### [Work instructions]
Each entry must be given again exactly as it appears, with images excluded.

BEGIN Material for this exercise

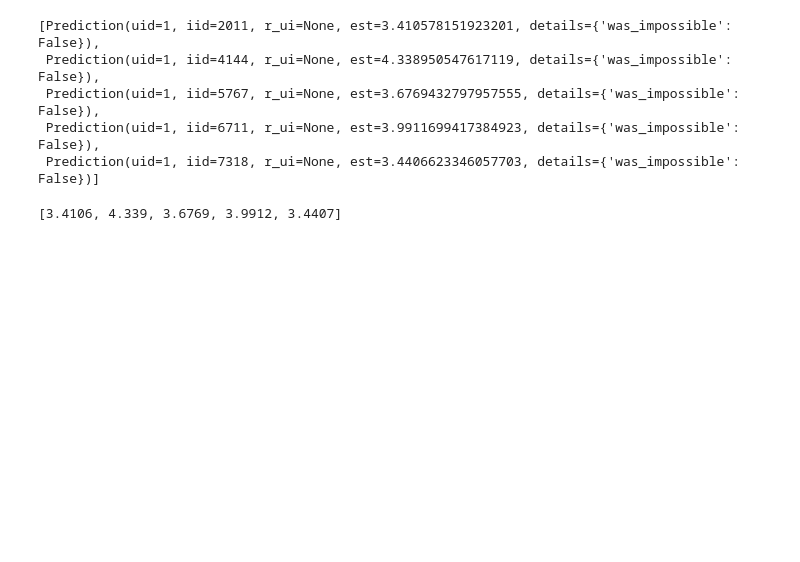
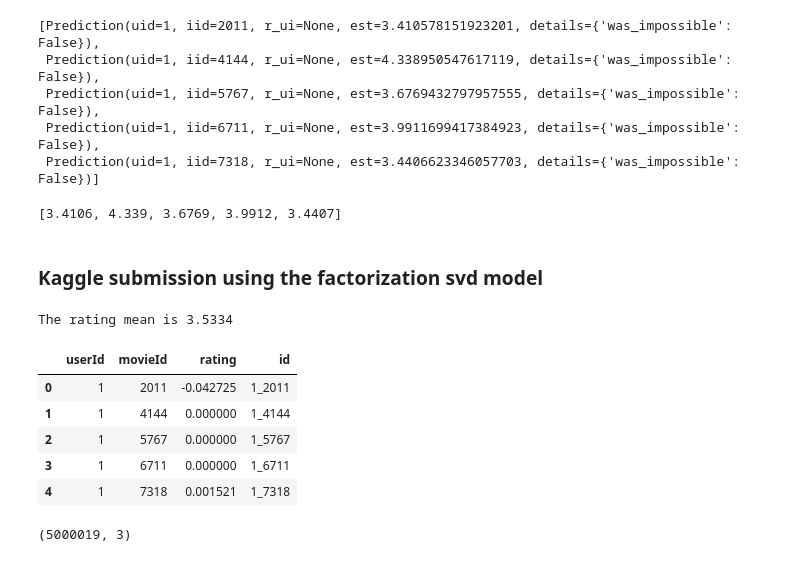
Before and after one commit to TEAM-RR1-ACT-MLTech/notebook, a Jupyter notebook: recommender_notebook.ipynb, the cells around one changed output. Drawn from its saved outputs; the diff is of its cells as text; code cells hidden in the pictures; blank space fills up the shorter version.

```diff
--- a/recommender_notebook.ipynb
+++ b/recommender_notebook.ipynb
@@ -596,0 +596,9 @@ Rsquared Error is 0.7215
+# %%
+%%time
+
+# set the name for the model
+filename = 'svd_model.pkl'
+
+# save the actual model
+with open(filename, 'wb') as file:
+    pickle.dump(model, file)
@@ -596,0 +608,7 @@ Rsquared Error is 0.7215
+# %%
+%%time
+
+# load the model to perform some operations and see if its actually working
+filename = 'svd_model.pkl'
+with open(filename, 'rb') as file:
+    model = pickle.load(file)
@@ -969,3 +1021,11 @@ sub_df.to_csv('sub.csv', mode = 'w', index=False)
 sub_df.shape
 # %%
 sub_df.head()
+# %% [markdown]
+### Kaggle submission using the factorization svd model
+# %%
+rating_mean = round((train.rating.mean()),4)
+
+print(f'The rating mean is {rating_mean}')
+# %% [output]
+The rating mean is 3.5334
@@ -971,0 +1049,13 @@ sub_df.head()
+# %%
+test.head()
+# %% [output]
+|  | userId | movieId | rating | id |
+| 0 | 1 | 2011 | -0.042725 | 1_2011 |
+| 1 | 1 | 4144 | 0.000000 | 1_4144 |
+| 2 | 1 | 5767 | 0.000000 | 1_5767 |
+| 3 | 1 | 6711 | 0.000000 | 1_6711 |
+| 4 | 1 | 7318 | 0.001521 | 1_7318 |
+# %%
+test.shape
+# %% [output]
+(5000019, 3)
```
Also changed, not shown: parts of 53 cells of this notebook.
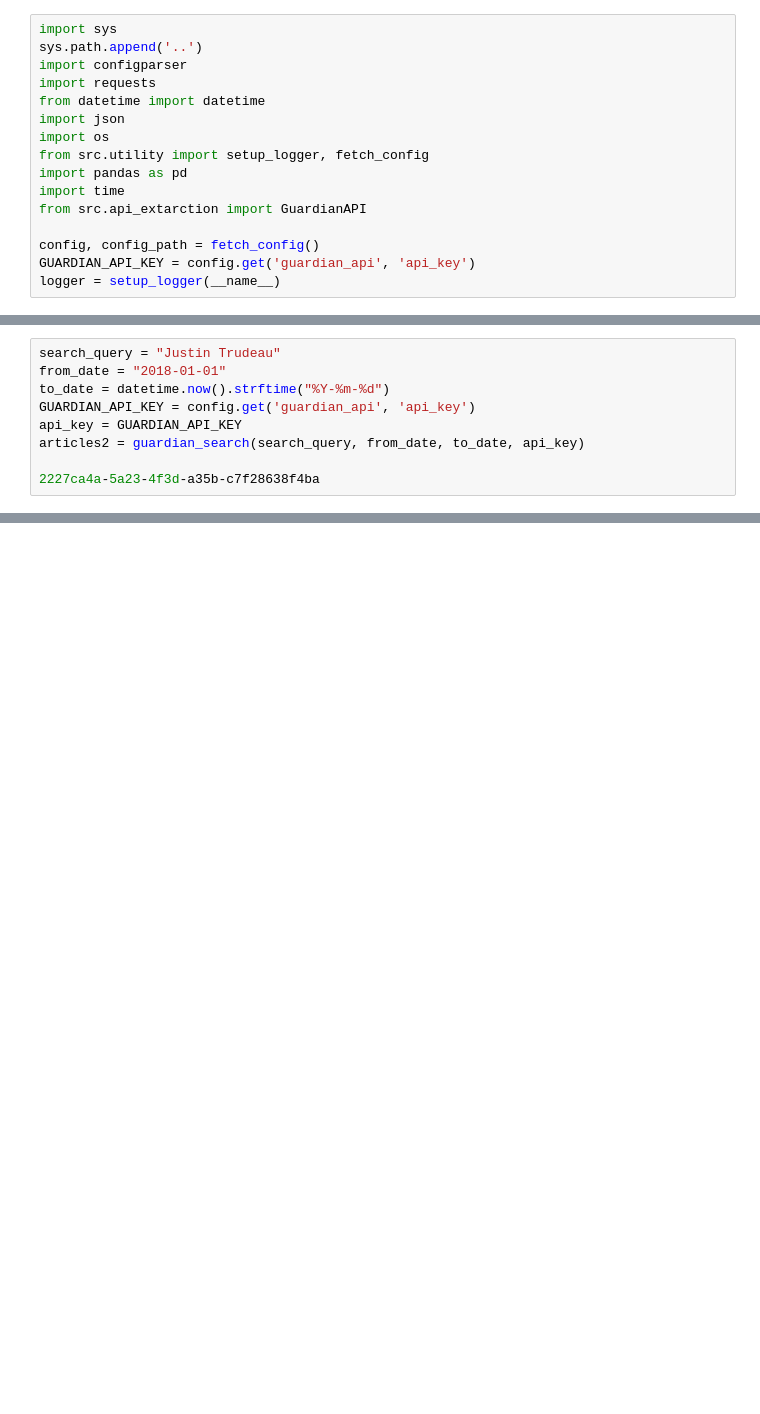
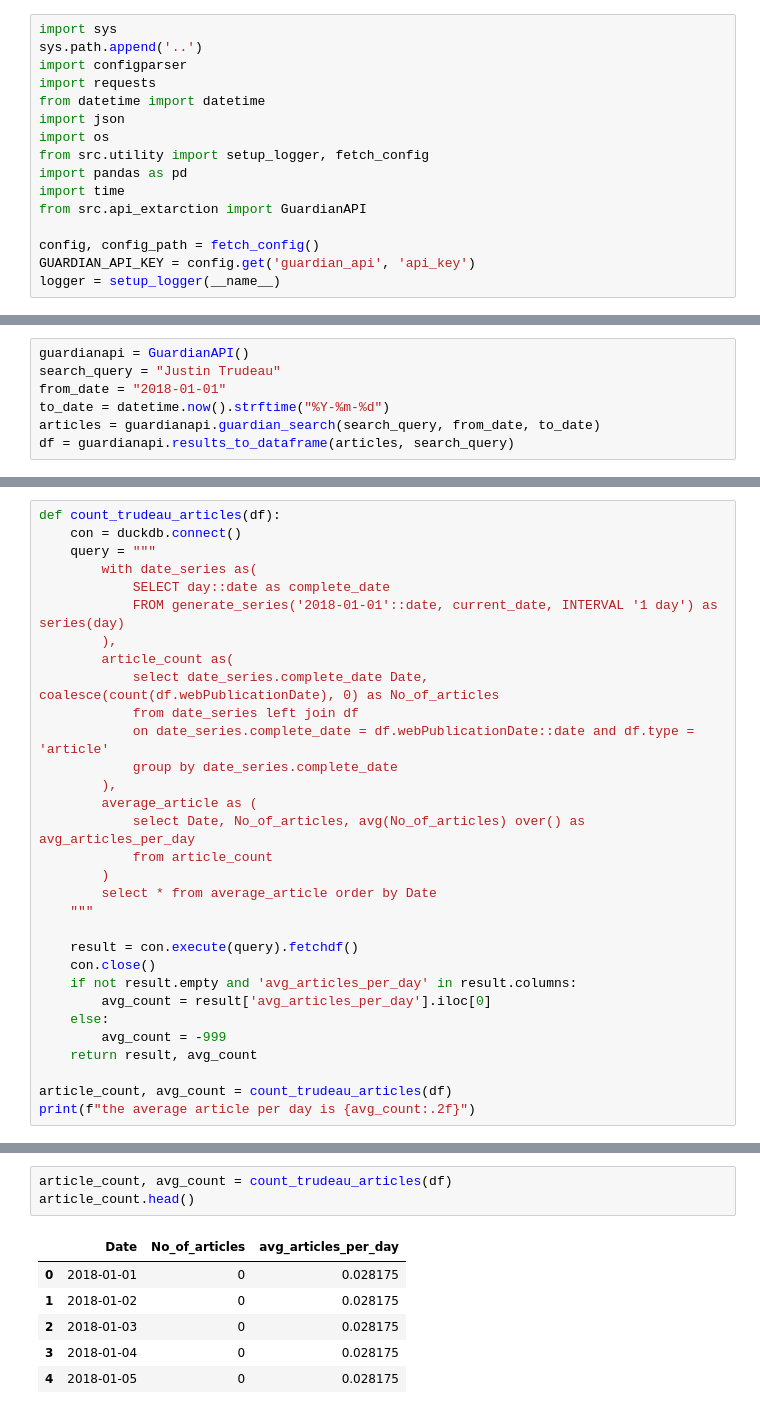
Before and after one commit to jinsonfernandez/GuardianApiAnalysis, a Jupyter notebook: guardian_media_analysis/archived/analysis_2.ipynb, the cells around one changed output, grey strips where cells are left out. Drawn from its saved outputs; the diff is of its cells as text; blank space fills up the shorter version.

```diff
--- a/guardian_media_analysis/archived/analysis_2.ipynb
+++ b/guardian_media_analysis/archived/analysis_2.ipynb
@@ -92,9 +108,7 @@ def convert_to_dataframe(api_results, filter_query="Justin Trudeau"):
 # %%
+guardianapi = GuardianAPI()
 search_query = "Justin Trudeau"
 from_date = "2018-01-01"
 to_date = datetime.now().strftime("%Y-%m-%d")
-GUARDIAN_API_KEY = config.get('guardian_api', 'api_key')
-api_key = GUARDIAN_API_KEY
-articles2 = guardian_search(search_query, from_date, to_date, api_key)
-
-2227ca4a-5a23-4f3d-a35b-c7f28638f4ba
+articles = guardianapi.guardian_search(search_query, from_date, to_date)
+df = guardianapi.results_to_dataframe(articles, search_query)
@@ -114,0 +186,31 @@ Max retries reached. Stopping.
+# %%
+def count_trudeau_articles(df):
+    con = duckdb.connect()
+    query = """
+        with date_series as(
+            SELECT day::date as complete_date
+            FROM generate_series('2018-01-01'::date, current_date, INTERVAL '1 day') as series(day)
+        ),
+        article_count as(
+            select date_series.complete_date Date, coalesce(count(df.webPublicationDate), 0) as No_of_articles
+            from date_series left join df
+            on date_series.complete_date = df.webPublicationDate::date and df.type = 'article'
+            group by date_series.complete_date
+        ),
+        average_article as (
+            select Date, No_of_articles, avg(No_of_articles) over() as avg_articles_per_day
+            from article_count
+        )
+        select * from average_article order by Date
+    """
+
+    result = con.execute(query).fetchdf()
+    con.close()
+    if not result.empty and 'avg_articles_per_day' in result.columns:
+        avg_count = result['avg_articles_per_day'].iloc[0]
+    else:
+        avg_count = -999
+    return result, avg_count
+
+article_count, avg_count = count_trudeau_articles(df)
+print(f"the average article per day is {avg_count:.2f}")
@@ -114,0 +352,10 @@ Max retries reached. Stopping.
+# %%
+article_count, avg_count = count_trudeau_articles(df)
+article_count.head()
+# %% [output]
+|  | Date | No_of_articles | avg_articles_per_day |
+| 0 | 2018-01-01 | 0 | 0.028175 |
+| 1 | 2018-01-02 | 0 | 0.028175 |
+| 2 | 2018-01-03 | 0 | 0.028175 |
+| 3 | 2018-01-04 | 0 | 0.028175 |
+| 4 | 2018-01-05 | 0 | 0.028175 |
```
Also changed, not shown: parts of 19 cells of this notebook, 10 other files.
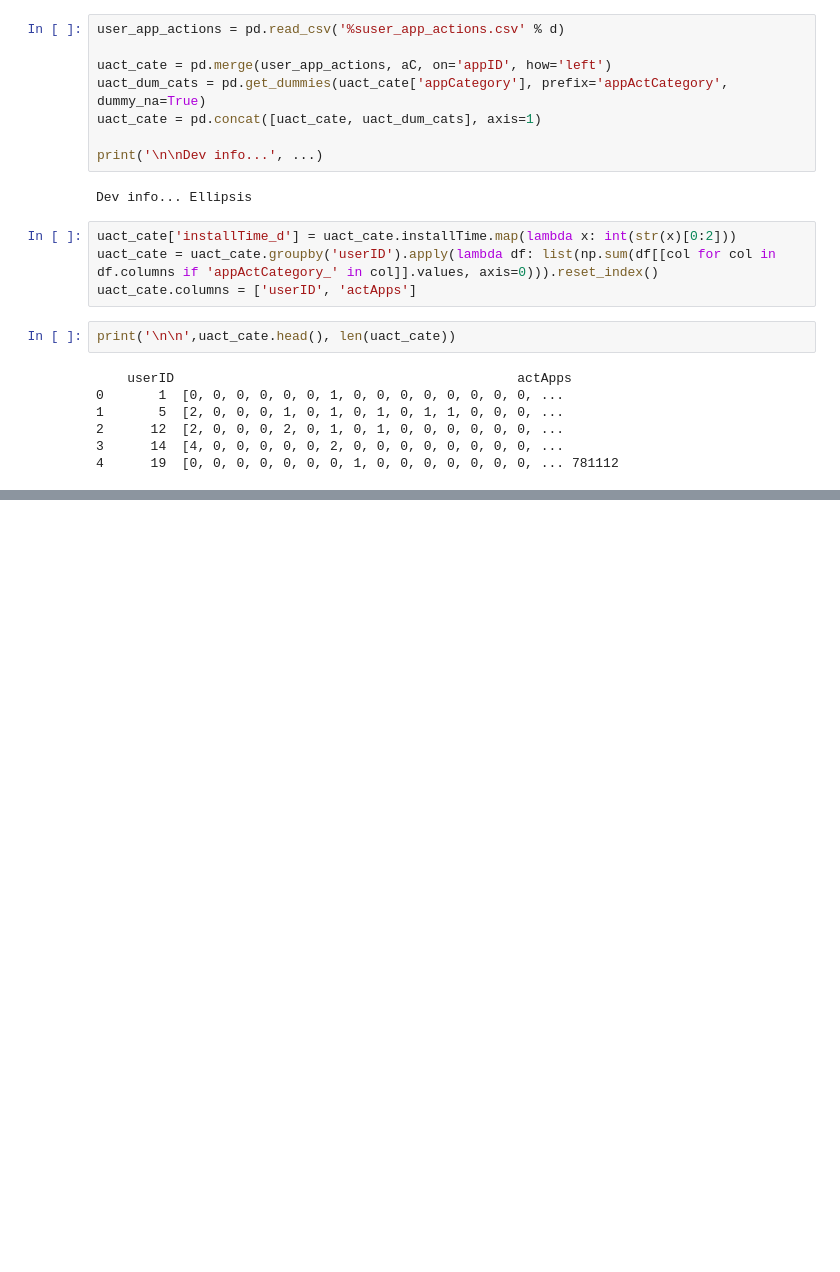
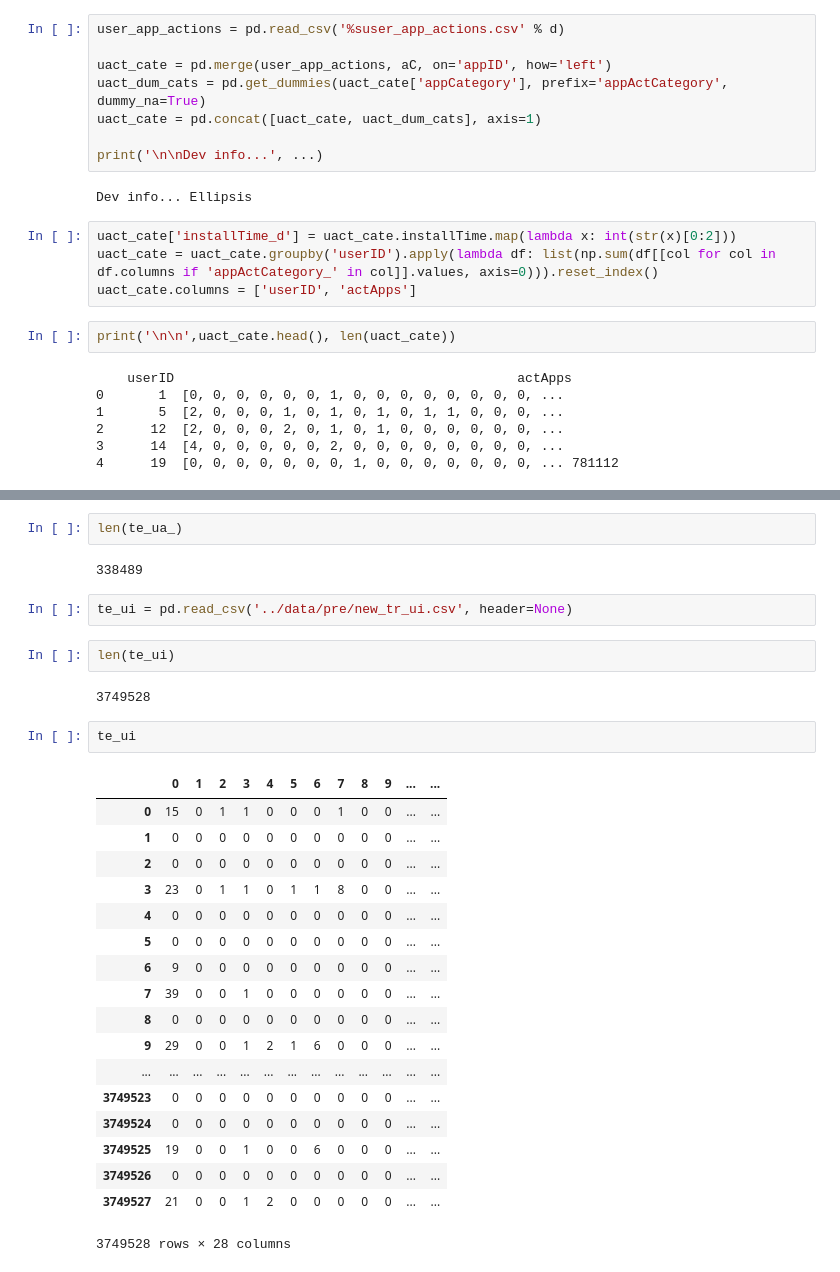
Before and after one commit to Jie317/tencent_pcvr_dump, a Jupyter notebook: preprocess_data/src/aggregate.ipynb, the cells around one changed output, grey strips where cells are left out. Drawn from its saved outputs; the diff is of its cells as text; blank space fills up the shorter version.

```diff
--- a/preprocess_data/src/aggregate.ipynb
+++ b/preprocess_data/src/aggregate.ipynb
@@ -136,0 +126,31 @@ exit()
+# %%
+len(te_ua_)
+# %% [output]
+338489
+# %%
+te_ui = pd.read_csv('../data/pre/new_tr_ui.csv', header=None)
+# %%
+len(te_ui)
+# %% [output]
+3749528
+# %%
+te_ui
+# %% [output]
+|  | 0 | 1 | 2 | 3 | 4 | 5 | 6 | 7 | 8 | 9 | ... | ... |
+| 0 | 15 | 0 | 1 | 1 | 0 | 0 | 0 | 1 | 0 | 0 | ... | ... |
+| 1 | 0 | 0 | 0 | 0 | 0 | 0 | 0 | 0 | 0 | 0 | ... | ... |
+| 2 | 0 | 0 | 0 | 0 | 0 | 0 | 0 | 0 | 0 | 0 | ... | ... |
+| 3 | 23 | 0 | 1 | 1 | 0 | 1 | 1 | 8 | 0 | 0 | ... | ... |
+| 4 | 0 | 0 | 0 | 0 | 0 | 0 | 0 | 0 | 0 | 0 | ... | ... |
+| 5 | 0 | 0 | 0 | 0 | 0 | 0 | 0 | 0 | 0 | 0 | ... | ... |
+| 6 | 9 | 0 | 0 | 0 | 0 | 0 | 0 | 0 | 0 | 0 | ... | ... |
+| 7 | 39 | 0 | 0 | 1 | 0 | 0 | 0 | 0 | 0 | 0 | ... | ... |
+| 8 | 0 | 0 | 0 | 0 | 0 | 0 | 0 | 0 | 0 | 0 | ... | ... |
+| 9 | 29 | 0 | 0 | 1 | 2 | 1 | 6 | 0 | 0 | 0 | ... | ... |
+| ... | ... | ... | ... | ... | ... | ... | ... | ... | ... | ... | ... | ... |
+| 3749523 | 0 | 0 | 0 | 0 | 0 | 0 | 0 | 0 | 0 | 0 | ... | ... |
+| 3749524 | 0 | 0 | 0 | 0 | 0 | 0 | 0 | 0 | 0 | 0 | ... | ... |
+| 3749525 | 19 | 0 | 0 | 1 | 0 | 0 | 6 | 0 | 0 | 0 | ... | ... |
+| 3749526 | 0 | 0 | 0 | 0 | 0 | 0 | 0 | 0 | 0 | 0 | ... | ... |
+| 3749527 | 21 | 0 | 0 | 1 | 2 | 0 | 0 | 0 | 0 | 0 | ... | ... |
+3749528 rows × 28 columns
```
Also changed, not shown: parts of 12 cells of this notebook, 3 other files.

END Material for this exercise

### [Final answer]
Before and after one commit to TEAM-RR1-ACT-MLTech/notebook, a Jupyter notebook: recommender_notebook.ipynb, the cells around one changed output. Drawn from its saved outputs; the diff is of its cells as text; code cells hidden in the pictures; blank space fills up the shorter version.

```diff
--- a/recommender_notebook.ipynb
+++ b/recommender_notebook.ipynb
@@ -596,0 +596,9 @@ Rsquared Error is 0.7215
+# %%
+%%time
+
+# set the name for the model
+filename = 'svd_model.pkl'
+
+# save the actual model
+with open(filename, 'wb') as file:
+    pickle.dump(model, file)
@@ -596,0 +608,7 @@ Rsquared Error is 0.7215
+# %%
+%%time
+
+# load the model to perform some operations and see if its actually working
+filename = 'svd_model.pkl'
+with open(filename, 'rb') as file:
+    model = pickle.load(file)
@@ -969,3 +1021,11 @@ sub_df.to_csv('sub.csv', mode = 'w', index=False)
 sub_df.shape
 # %%
 sub_df.head()
+# %% [markdown]
+### Kaggle submission using the factorization svd model
+# %%
+rating_mean = round((train.rating.mean()),4)
+
+print(f'The rating mean is {rating_mean}')
+# %% [output]
+The rating mean is 3.5334
@@ -971,0 +1049,13 @@ sub_df.head()
+# %%
+test.head()
+# %% [output]
+|  | userId | movieId | rating | id |
+| 0 | 1 | 2011 | -0.042725 | 1_2011 |
+| 1 | 1 | 4144 | 0.000000 | 1_4144 |
+| 2 | 1 | 5767 | 0.000000 | 1_5767 |
+| 3 | 1 | 6711 | 0.000000 | 1_6711 |
+| 4 | 1 | 7318 | 0.001521 | 1_7318 |
+# %%
+test.shape
+# %% [output]
+(5000019, 3)
```
Also changed, not shown: parts of 53 cells of this notebook.
Before and after one commit to jinsonfernandez/GuardianApiAnalysis, a Jupyter notebook: guardian_media_analysis/archived/analysis_2.ipynb, the cells around one changed output, grey strips where cells are left out. Drawn from its saved outputs; the diff is of its cells as text; blank space fills up the shorter version.

```diff
--- a/guardian_media_analysis/archived/analysis_2.ipynb
+++ b/guardian_media_analysis/archived/analysis_2.ipynb
@@ -92,9 +108,7 @@ def convert_to_dataframe(api_results, filter_query="Justin Trudeau"):
 # %%
+guardianapi = GuardianAPI()
 search_query = "Justin Trudeau"
 from_date = "2018-01-01"
 to_date = datetime.now().strftime("%Y-%m-%d")
-GUARDIAN_API_KEY = config.get('guardian_api', 'api_key')
-api_key = GUARDIAN_API_KEY
-articles2 = guardian_search(search_query, from_date, to_date, api_key)
-
-2227ca4a-5a23-4f3d-a35b-c7f28638f4ba
+articles = guardianapi.guardian_search(search_query, from_date, to_date)
+df = guardianapi.results_to_dataframe(articles, search_query)
@@ -114,0 +186,31 @@ Max retries reached. Stopping.
+# %%
+def count_trudeau_articles(df):
+    con = duckdb.connect()
+    query = """
+        with date_series as(
+            SELECT day::date as complete_date
+            FROM generate_series('2018-01-01'::date, current_date, INTERVAL '1 day') as series(day)
+        ),
+        article_count as(
+            select date_series.complete_date Date, coalesce(count(df.webPublicationDate), 0) as No_of_articles
+            from date_series left join df
+            on date_series.complete_date = df.webPublicationDate::date and df.type = 'article'
+            group by date_series.complete_date
+        ),
+        average_article as (
+            select Date, No_of_articles, avg(No_of_articles) over() as avg_articles_per_day
+            from article_count
+        )
+        select * from average_article order by Date
+    """
+
+    result = con.execute(query).fetchdf()
+    con.close()
+    if not result.empty and 'avg_articles_per_day' in result.columns:
+        avg_count = result['avg_articles_per_day'].iloc[0]
+    else:
+        avg_count = -999
+    return result, avg_count
+
+article_count, avg_count = count_trudeau_articles(df)
+print(f"the average article per day is {avg_count:.2f}")
@@ -114,0 +352,10 @@ Max retries reached. Stopping.
+# %%
+article_count, avg_count = count_trudeau_articles(df)
+article_count.head()
+# %% [output]
+|  | Date | No_of_articles | avg_articles_per_day |
+| 0 | 2018-01-01 | 0 | 0.028175 |
+| 1 | 2018-01-02 | 0 | 0.028175 |
+| 2 | 2018-01-03 | 0 | 0.028175 |
+| 3 | 2018-01-04 | 0 | 0.028175 |
+| 4 | 2018-01-05 | 0 | 0.028175 |
```
Also changed, not shown: parts of 19 cells of this notebook, 10 other files.
Before and after one commit to Jie317/tencent_pcvr_dump, a Jupyter notebook: preprocess_data/src/aggregate.ipynb, the cells around one changed output, grey strips where cells are left out. Drawn from its saved outputs; the diff is of its cells as text; blank space fills up the shorter version.

```diff
--- a/preprocess_data/src/aggregate.ipynb
+++ b/preprocess_data/src/aggregate.ipynb
@@ -136,0 +126,31 @@ exit()
+# %%
+len(te_ua_)
+# %% [output]
+338489
+# %%
+te_ui = pd.read_csv('../data/pre/new_tr_ui.csv', header=None)
+# %%
+len(te_ui)
+# %% [output]
+3749528
+# %%
+te_ui
+# %% [output]
+|  | 0 | 1 | 2 | 3 | 4 | 5 | 6 | 7 | 8 | 9 | ... | ... |
+| 0 | 15 | 0 | 1 | 1 | 0 | 0 | 0 | 1 | 0 | 0 | ... | ... |
+| 1 | 0 | 0 | 0 | 0 | 0 | 0 | 0 | 0 | 0 | 0 | ... | ... |
+| 2 | 0 | 0 | 0 | 0 | 0 | 0 | 0 | 0 | 0 | 0 | ... | ... |
+| 3 | 23 | 0 | 1 | 1 | 0 | 1 | 1 | 8 | 0 | 0 | ... | ... |
+| 4 | 0 | 0 | 0 | 0 | 0 | 0 | 0 | 0 | 0 | 0 | ... | ... |
+| 5 | 0 | 0 | 0 | 0 | 0 | 0 | 0 | 0 | 0 | 0 | ... | ... |
+| 6 | 9 | 0 | 0 | 0 | 0 | 0 | 0 | 0 | 0 | 0 | ... | ... |
+| 7 | 39 | 0 | 0 | 1 | 0 | 0 | 0 | 0 | 0 | 0 | ... | ... |
+| 8 | 0 | 0 | 0 | 0 | 0 | 0 | 0 | 0 | 0 | 0 | ... | ... |
+| 9 | 29 | 0 | 0 | 1 | 2 | 1 | 6 | 0 | 0 | 0 | ... | ... |
+| ... | ... | ... | ... | ... | ... | ... | ... | ... | ... | ... | ... | ... |
+| 3749523 | 0 | 0 | 0 | 0 | 0 | 0 | 0 | 0 | 0 | 0 | ... | ... |
+| 3749524 | 0 | 0 | 0 | 0 | 0 | 0 | 0 | 0 | 0 | 0 | ... | ... |
+| 3749525 | 19 | 0 | 0 | 1 | 0 | 0 | 6 | 0 | 0 | 0 | ... | ... |
+| 3749526 | 0 | 0 | 0 | 0 | 0 | 0 | 0 | 0 | 0 | 0 | ... | ... |
+| 3749527 | 21 | 0 | 0 | 1 | 2 | 0 | 0 | 0 | 0 | 0 | ... | ... |
+3749528 rows × 28 columns
```
Also changed, not shown: parts of 12 cells of this notebook, 3 other files.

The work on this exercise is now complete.